Last weekend I made the most of the seasonal figs and tried the semi-fredo. This was a surprisingly pleasant dessert that highlighted the need for food and wine matching. I haven’t worked out whether it’s the cream, figs or honey, but paired with lemon cordial or dessert wine it leaves a strange taste of anchovies in your mouth! Try it! I dare you!!!

It might also be time to start changing the rules of the game, as I’m really keen to move on to book two. So this might be a good time to confess that I can’t cook the red mullet and ham as I can’t buy the raw ingredients. It’s not a cop out, honest!

Serious Stuff!

The Nic and Jamie challenge is proving to be more than just a crazy idea, as it’s forcing me to cook things that I wouldn’t ordinarily bother! In turn this means I’m discovering awesome new recipes and gaining cooking skills.


A prime example of one such recipe is mayonnaise. Mayonnaise is something I always buy. Now we’re in Oz mayonnaise is one of the few things that I pay extra for to get the imported British stuff (the other would be chocolate if I could find it!), as good old Helmann’s is tricky to beat. Some things are worth spending extra time to make from scratch, but I’m just not convinced that mayonnaise warrants the extra effort.

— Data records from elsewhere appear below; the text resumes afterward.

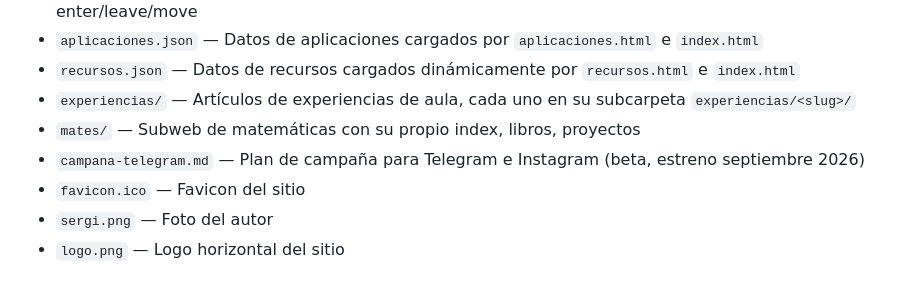
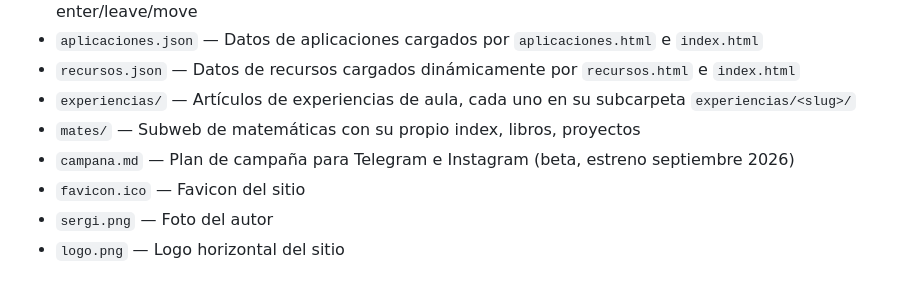
Before and after one commit to sergarb1/mejoratudocencia, a Markdown page: AGENTS.md, the part around the change. Drawn GitHub-style.

```diff
--- a/AGENTS.md
+++ b/AGENTS.md
@@ -13,7 +13,7 @@ Web estática con Vue 3 + Tailwind CSS + Lucide icons. Sin build step — CDN di
 - `recursos.json` — Datos de recursos cargados dinámicamente por `recursos.html` e `index.html`
 - `experiencias/` — Artículos de experiencias de aula, cada uno en su subcarpeta `experiencias/<slug>/`
 - `mates/` — Subweb de matemáticas con su propio index, libros, proyectos
-- `campana-telegram.md` — Plan de campaña para Telegram e Instagram (beta, estreno septiembre 2026)
+- `campana.md` — Plan de campaña para Telegram e Instagram (beta, estreno septiembre 2026)
 - `favicon.ico` — Favicon del sitio
 - `sergi.png` — Foto del autor
 - `logo.png` — Logo horizontal del sitio
```
Also changed, not shown: campana.md (renamed from campana-telegram.md, +110 -0 lines).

But just to prove I can, I did! And I did it with a hand whisk, not my beloved mixer. The only reason I bothered was because there is a very slim chance that I might get an audition for a TV cooking show that cannot be named and mayonnaise really is one of those things you should be able to make from scratch. And I have to say it tasted quite good, and was the perfect accompaniment to my homemade chips :)


Get every new post on this blog delivered to your Inbox.

Join other followers: